Why Are These Teslas Gathering Dust?

Tesla's Ghost City?

Tesla’s Ghost City?

Tesla has taken a beating in recent months for the quality problems that are affecting the Model X (and to a lesser extent, Model S) as the California electric automaker struggles to scale up. And with Tesla’s production and manufacturing VPs leaving the company and a massive production ramp looming which aims to take the company from 50,000 annual units of production to 500,000 units in a few short years. As Bertel explains over at Forbes, Tesla’s ambitious plans deepen the gulf between it and the real world of automotive manufacturing. But even if Musk can turn a century of automotive expertise on its ear, another challenge awaits that I lay out in my most recent Bloomberg View post: [Continue Reading]

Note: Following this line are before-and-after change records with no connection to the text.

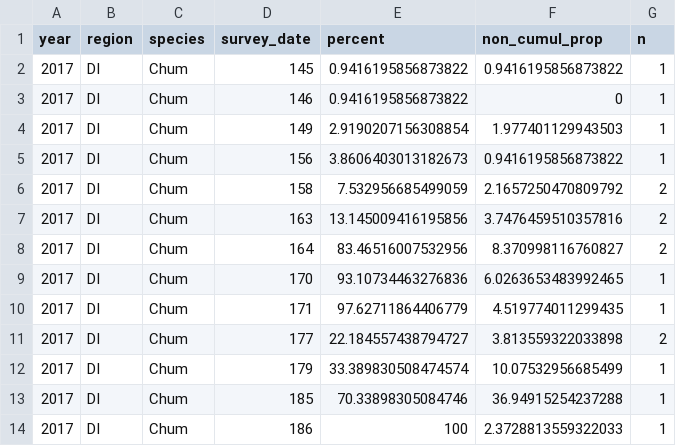
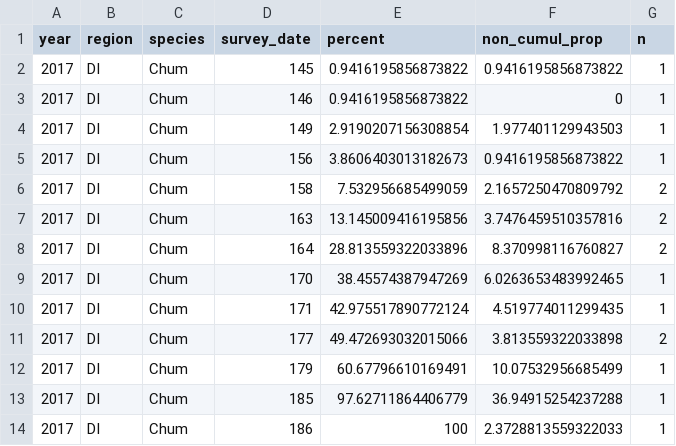
Before and after one commit to HakaiInstitute/jsp-time-series, a CSV file: data/cu_cum_abund_DI_2017.csv, drawn as a sheet.

```diff
--- a/data/cu_cum_abund_DI_2017.csv
+++ b/data/cu_cum_abund_DI_2017.csv
@@ -7,8 +7,8 @@ year,region,species,survey_date,percent,non_cumul_prop,n
 2017,DI,Chum,163,13.145009416195856,3.7476459510357816,2
-2017,DI,Chum,164,83.46516007532956,8.370998116760827,2
-2017,DI,Chum,170,93.10734463276836,6.0263653483992465,1
-2017,DI,Chum,171,97.62711864406779,4.519774011299435,1
-2017,DI,Chum,177,22.184557438794727,3.813559322033898,2
-2017,DI,Chum,179,33.389830508474574,10.07532956685499,1
-2017,DI,Chum,185,70.33898305084746,36.94915254237288,1
+2017,DI,Chum,164,28.813559322033896,8.370998116760827,2
+2017,DI,Chum,170,38.45574387947269,6.0263653483992465,1
+2017,DI,Chum,171,42.975517890772124,4.519774011299435,1
+2017,DI,Chum,177,49.472693032015066,3.813559322033898,2
+2017,DI,Chum,179,60.67796610169491,10.07532956685499,1
+2017,DI,Chum,185,97.62711864406779,36.94915254237288,1
 2017,DI,Chum,186,100,2.3728813559322033,1
```
Also changed, not shown: data/predict_average_prop.csv, 14 other files.
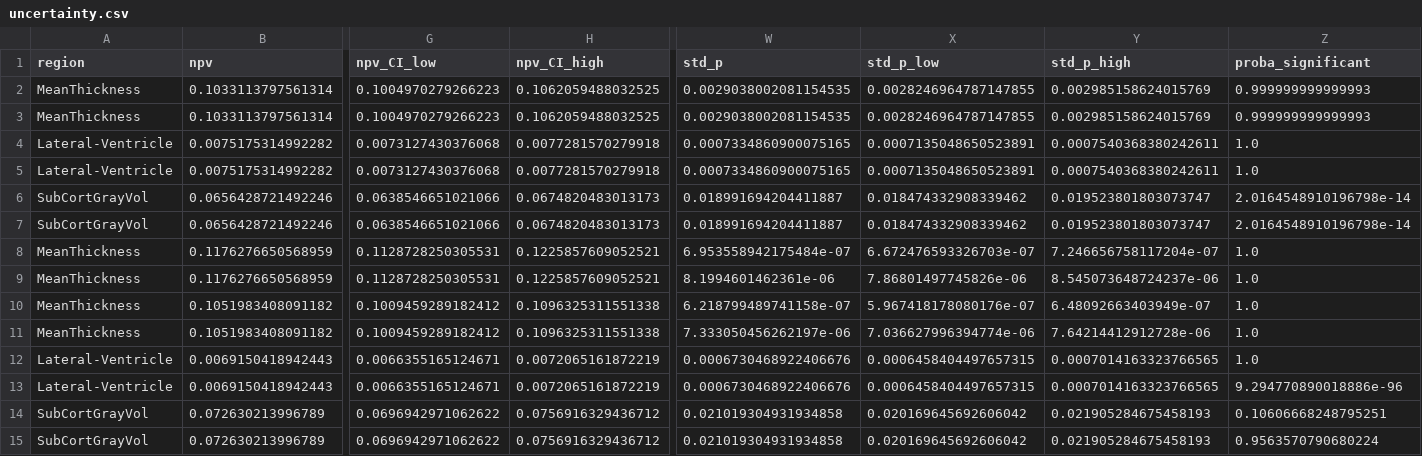
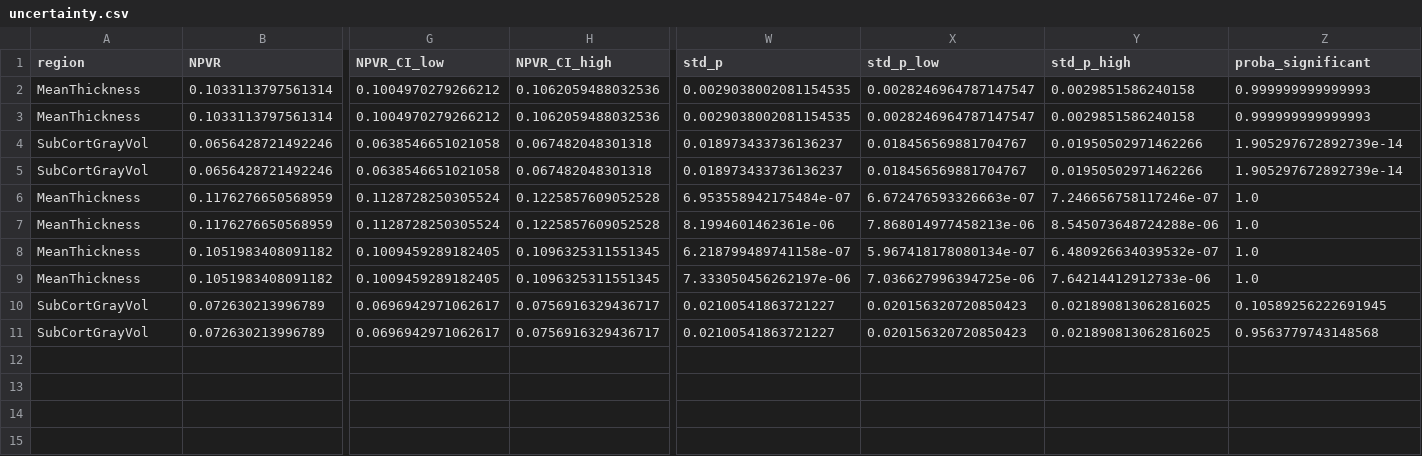
Before and after one commit to yohanchatelain/livingpark-numerical-variability, a CSV file: freesurfer-fuzzy/notebooks/papers_data/parkinson/Garcia-Diaz_2014/uncertainty.csv, drawn as a sheet; only a part is shown, gaps mark what is left out; removed rows and columns are numbered as before the commit, all else as after; rows hold the shown columns only; the diff names each change by its address in the sheet, - before the commit and + after, or states it on an @@ line.

```diff
--- a/freesurfer-fuzzy/notebooks/papers_data/parkinson/Garcia-Diaz_2014/uncertainty.csv
+++ b/freesurfer-fuzzy/notebooks/papers_data/parkinson/Garcia-Diaz_2014/uncertainty.csv
-B1: npv
+B1: NPVR
-G1: npv_CI_low
+G1: NPVR_CI_low
-H1: npv_CI_high
+H1: NPVR_CI_high
-G2:G3 (NPVR_CI_low): 0.1004970279266223
+G2:G3 (NPVR_CI_low): 0.1004970279266212
-H2:H3 (NPVR_CI_high): 0.1062059488032525
+H2:H3 (NPVR_CI_high): 0.1062059488032536
-X2:X3 (std_p_low): 0.0028246964787147855
+X2:X3 (std_p_low): 0.0028246964787147547
-Y2:Y3 (std_p_high): 0.002985158624015769
+Y2:Y3 (std_p_high): 0.0029851586240158
-row 4: Lateral-Ventricle | 0.0075175314992282 | 0.0073127430376068 | 0.0077281570279918 | 0.0007334860900075165 | 0.0007135048650523891 | 0.0007540368380242611 | 1.0
-row 5: Lateral-Ventricle | 0.0075175314992282 | 0.0073127430376068 | 0.0077281570279918 | 0.0007334860900075165 | 0.0007135048650523891 | 0.0007540368380242611 | 1.0
-G4:G5 (NPVR_CI_low): 0.0638546651021066
+G4:G5 (NPVR_CI_low): 0.0638546651021058
-H4:H5 (NPVR_CI_high): 0.0674820483013173
+H4:H5 (NPVR_CI_high): 0.067482048301318
-W4:W5 (std_p): 0.018991694204411887
+W4:W5 (std_p): 0.018973433736136237
-X4:X5 (std_p_low): 0.018474332908339462
+X4:X5 (std_p_low): 0.018456569881704767
-Y4:Y5 (std_p_high): 0.019523801803073747
+Y4:Y5 (std_p_high): 0.01950502971462266
-Z4:Z5 (proba_significant): 2.0164548910196798e-14
+Z4:Z5 (proba_significant): 1.905297672892739e-14
-G6:G7 (NPVR_CI_low): 0.1128728250305531
+G6:G7 (NPVR_CI_low): 0.1128728250305524
-H6:H7 (NPVR_CI_high): 0.1225857609052521
+H6:H7 (NPVR_CI_high): 0.1225857609052528
-X6 (std_p_low): 6.672476593326703e-07
+X6 (std_p_low): 6.672476593326663e-07
-Y6 (std_p_high): 7.246656758117204e-07
+Y6 (std_p_high): 7.246656758117246e-07
-X7 (std_p_low): 7.86801497745826e-06
+X7 (std_p_low): 7.868014977458213e-06
-Y7 (std_p_high): 8.545073648724237e-06
+Y7 (std_p_high): 8.545073648724288e-06
-G8:G9 (NPVR_CI_low): 0.1009459289182412
+G8:G9 (NPVR_CI_low): 0.1009459289182405
-H8:H9 (NPVR_CI_high): 0.1096325311551338
+H8:H9 (NPVR_CI_high): 0.1096325311551345
-X8 (std_p_low): 5.967418178080176e-07
+X8 (std_p_low): 5.967418178080134e-07
-Y8 (std_p_high): 6.48092663403949e-07
+Y8 (std_p_high): 6.480926634039532e-07
-X9 (std_p_low): 7.036627996394774e-06
+X9 (std_p_low): 7.036627996394725e-06
-Y9 (std_p_high): 7.64214412912728e-06
+Y9 (std_p_high): 7.64214412912733e-06
-row 12: Lateral-Ventricle | 0.0069150418942443 | 0.0066355165124671 | 0.0072065161872219 | 0.0006730468922406676 | 0.0006458404497657315 | 0.0007014163323766565 | 1.0
-row 13: Lateral-Ventricle | 0.0069150418942443 | 0.0066355165124671 | 0.0072065161872219 | 0.0006730468922406676 | 0.0006458404497657315 | 0.0007014163323766565 | 9.294770890018886e-96
-G10:G11 (NPVR_CI_low): 0.0696942971062622
+G10:G11 (NPVR_CI_low): 0.0696942971062617
-H10:H11 (NPVR_CI_high): 0.0756916329436712
+H10:H11 (NPVR_CI_high): 0.0756916329436717
-W10:W11 (std_p): 0.021019304931934858
+W10:W11 (std_p): 0.02100541863721227
-X10:X11 (std_p_low): 0.020169645692606042
+X10:X11 (std_p_low): 0.020156320720850423
-Y10:Y11 (std_p_high): 0.021905284675458193
+Y10:Y11 (std_p_high): 0.021890813062816025
-Z10 (proba_significant): 0.10606668248795251
+Z10 (proba_significant): 0.10589256222691945
-Z11 (proba_significant): 0.9563570790680224
+Z11 (proba_significant): 0.9563779743148568
```
Also changed, not shown: freesurfer-fuzzy/notebooks/papers_data/parkinson/Current/uncertainty_stats.csv, freesurfer-fuzzy/notebooks/papers_data/parkinson/Lewis_2015/uncertainty.csv, 31 other files.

The Mystery Of The Unsold Cars

Ah, look at all the lonely automobiles...

Ah, look at all the lonely automobiles…

One of the great frustrations about writing on the internet is the constant reminder that words can never compete with images for immediate impact. The human symbol-based psyche craves simplicity in a frighteningly complex world, and images provide their impact immediately, without need for further consideration. The old chestnut that “a lie is halfway ’round the world before the truth gets its pants on” is especially true in the modern world, where ever more is shared in images that can only ever show so much.

When Zerohedge posted photos portraying huge parking lots where, allegedly, “the world’s cars go to die” it was inevitable that the photos would have a huge impact. After all, 1) ZH is very well read and 2)monstrous overflow lots stuffed with unsold vehicles were to the 2008 US auto meltdown what suburbs full of foreclosure signs were to the mortgage crisis. In my naivete, however, I believed the shocking (if not entirely accurate) imagery of the post would inspire a closer look at the current auto inventory situation around the world. Having warned of inventory buildup in the US in a recent Bloomberg View post, I thought I could busy my weekend with other issues.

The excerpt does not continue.